Images are to be dropped; everything else in the entries below must be copied exactly.

━━━━━━━━━━━━━━━━

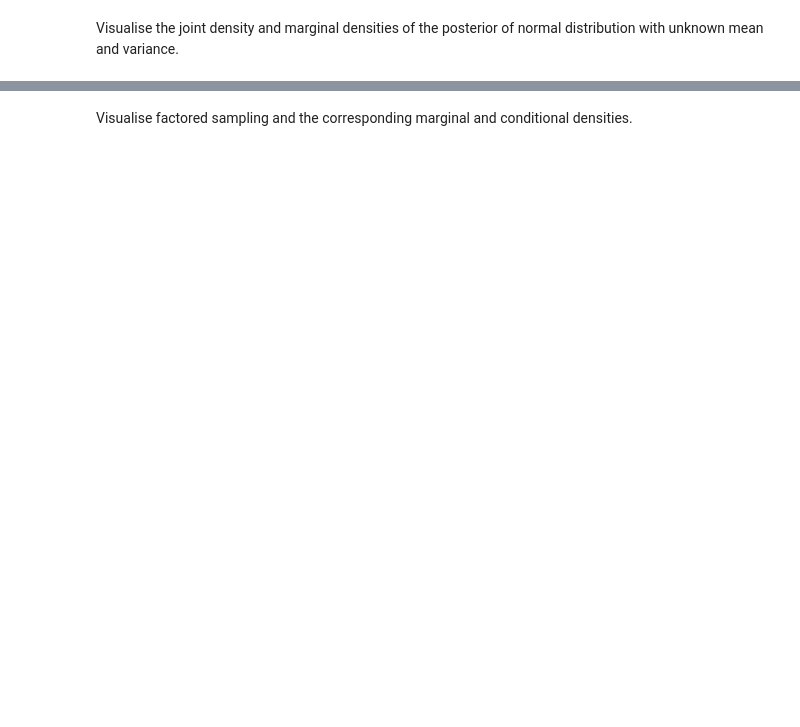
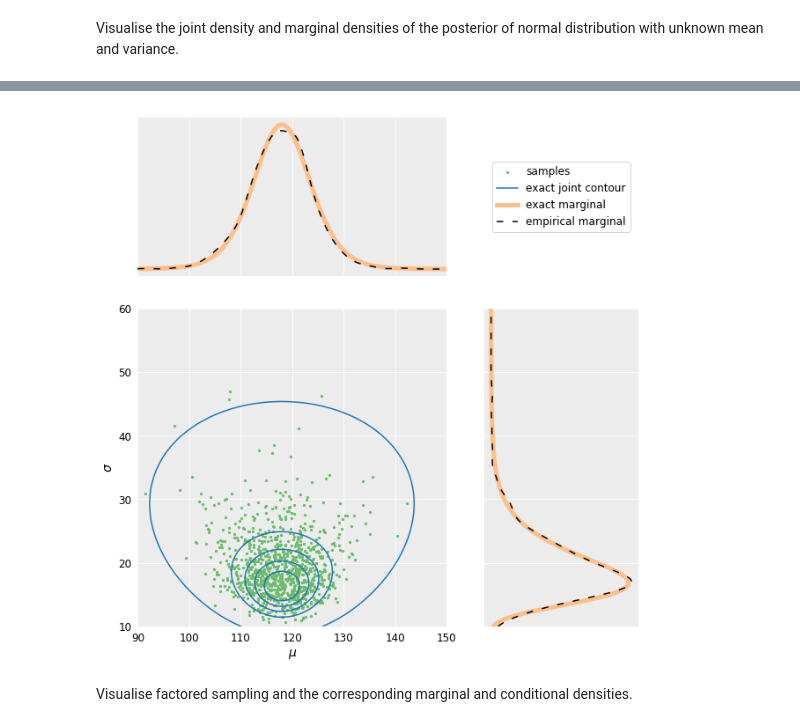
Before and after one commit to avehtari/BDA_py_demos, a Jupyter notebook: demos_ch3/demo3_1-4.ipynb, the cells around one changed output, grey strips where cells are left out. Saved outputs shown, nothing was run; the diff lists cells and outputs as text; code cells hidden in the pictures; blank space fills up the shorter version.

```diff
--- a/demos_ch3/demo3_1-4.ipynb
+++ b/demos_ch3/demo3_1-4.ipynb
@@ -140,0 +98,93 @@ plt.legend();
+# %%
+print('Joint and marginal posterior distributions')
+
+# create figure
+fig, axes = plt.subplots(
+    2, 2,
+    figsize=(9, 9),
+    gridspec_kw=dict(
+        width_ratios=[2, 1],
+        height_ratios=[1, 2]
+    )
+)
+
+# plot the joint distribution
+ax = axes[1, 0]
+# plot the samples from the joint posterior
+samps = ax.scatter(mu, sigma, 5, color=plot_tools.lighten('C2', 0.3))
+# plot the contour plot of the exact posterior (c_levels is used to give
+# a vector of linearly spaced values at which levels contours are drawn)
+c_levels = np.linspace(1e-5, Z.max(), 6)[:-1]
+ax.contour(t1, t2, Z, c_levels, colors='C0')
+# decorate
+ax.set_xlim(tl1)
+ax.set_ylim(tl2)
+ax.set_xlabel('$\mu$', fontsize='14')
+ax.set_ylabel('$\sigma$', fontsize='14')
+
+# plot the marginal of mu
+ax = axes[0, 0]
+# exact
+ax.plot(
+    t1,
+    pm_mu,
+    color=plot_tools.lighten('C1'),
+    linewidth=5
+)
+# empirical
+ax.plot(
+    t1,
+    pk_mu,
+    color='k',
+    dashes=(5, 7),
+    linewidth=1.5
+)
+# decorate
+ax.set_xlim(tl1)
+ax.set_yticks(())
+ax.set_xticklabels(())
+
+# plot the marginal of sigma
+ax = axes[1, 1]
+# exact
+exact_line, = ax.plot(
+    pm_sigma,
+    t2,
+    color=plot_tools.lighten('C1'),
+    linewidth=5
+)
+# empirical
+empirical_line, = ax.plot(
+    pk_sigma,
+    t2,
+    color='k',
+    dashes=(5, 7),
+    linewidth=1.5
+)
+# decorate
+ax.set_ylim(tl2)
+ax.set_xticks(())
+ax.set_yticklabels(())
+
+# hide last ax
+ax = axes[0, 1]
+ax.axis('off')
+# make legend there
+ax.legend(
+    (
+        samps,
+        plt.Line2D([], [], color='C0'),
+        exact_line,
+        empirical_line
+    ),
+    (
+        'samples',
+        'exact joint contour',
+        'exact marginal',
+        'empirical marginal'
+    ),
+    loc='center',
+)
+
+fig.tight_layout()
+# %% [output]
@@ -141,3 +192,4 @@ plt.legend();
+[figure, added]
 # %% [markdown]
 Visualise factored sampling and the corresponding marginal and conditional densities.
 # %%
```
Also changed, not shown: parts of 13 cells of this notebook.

━━━━━━━━━━━━━━━━

--- Task answer ---
Before and after one commit to avehtari/BDA_py_demos, a Jupyter notebook: demos_ch3/demo3_1-4.ipynb, the cells around one changed output, grey strips where cells are left out. Saved outputs shown, nothing was run; the diff lists cells and outputs as text; code cells hidden in the pictures; blank space fills up the shorter version.

```diff
--- a/demos_ch3/demo3_1-4.ipynb
+++ b/demos_ch3/demo3_1-4.ipynb
@@ -140,0 +98,93 @@ plt.legend();
+# %%
+print('Joint and marginal posterior distributions')
+
+# create figure
+fig, axes = plt.subplots(
+    2, 2,
+    figsize=(9, 9),
+    gridspec_kw=dict(
+        width_ratios=[2, 1],
+        height_ratios=[1, 2]
+    )
+)
+
+# plot the joint distribution
+ax = axes[1, 0]
+# plot the samples from the joint posterior
+samps = ax.scatter(mu, sigma, 5, color=plot_tools.lighten('C2', 0.3))
+# plot the contour plot of the exact posterior (c_levels is used to give
+# a vector of linearly spaced values at which levels contours are drawn)
+c_levels = np.linspace(1e-5, Z.max(), 6)[:-1]
+ax.contour(t1, t2, Z, c_levels, colors='C0')
+# decorate
+ax.set_xlim(tl1)
+ax.set_ylim(tl2)
+ax.set_xlabel('$\mu$', fontsize='14')
+ax.set_ylabel('$\sigma$', fontsize='14')
+
+# plot the marginal of mu
+ax = axes[0, 0]
+# exact
+ax.plot(
+    t1,
+    pm_mu,
+    color=plot_tools.lighten('C1'),
+    linewidth=5
+)
+# empirical
+ax.plot(
+    t1,
+    pk_mu,
+    color='k',
+    dashes=(5, 7),
+    linewidth=1.5
+)
+# decorate
+ax.set_xlim(tl1)
+ax.set_yticks(())
+ax.set_xticklabels(())
+
+# plot the marginal of sigma
+ax = axes[1, 1]
+# exact
+exact_line, = ax.plot(
+    pm_sigma,
+    t2,
+    color=plot_tools.lighten('C1'),
+    linewidth=5
+)
+# empirical
+empirical_line, = ax.plot(
+    pk_sigma,
+    t2,
+    color='k',
+    dashes=(5, 7),
+    linewidth=1.5
+)
+# decorate
+ax.set_ylim(tl2)
+ax.set_xticks(())
+ax.set_yticklabels(())
+
+# hide last ax
+ax = axes[0, 1]
+ax.axis('off')
+# make legend there
+ax.legend(
+    (
+        samps,
+        plt.Line2D([], [], color='C0'),
+        exact_line,
+        empirical_line
+    ),
+    (
+        'samples',
+        'exact joint contour',
+        'exact marginal',
+        'empirical marginal'
+    ),
+    loc='center',
+)
+
+fig.tight_layout()
+# %% [output]
@@ -141,3 +192,4 @@ plt.legend();
+[figure, added]
 # %% [markdown]
 Visualise factored sampling and the corresponding marginal and conditional densities.
 # %%
```
Also changed, not shown: parts of 13 cells of this notebook.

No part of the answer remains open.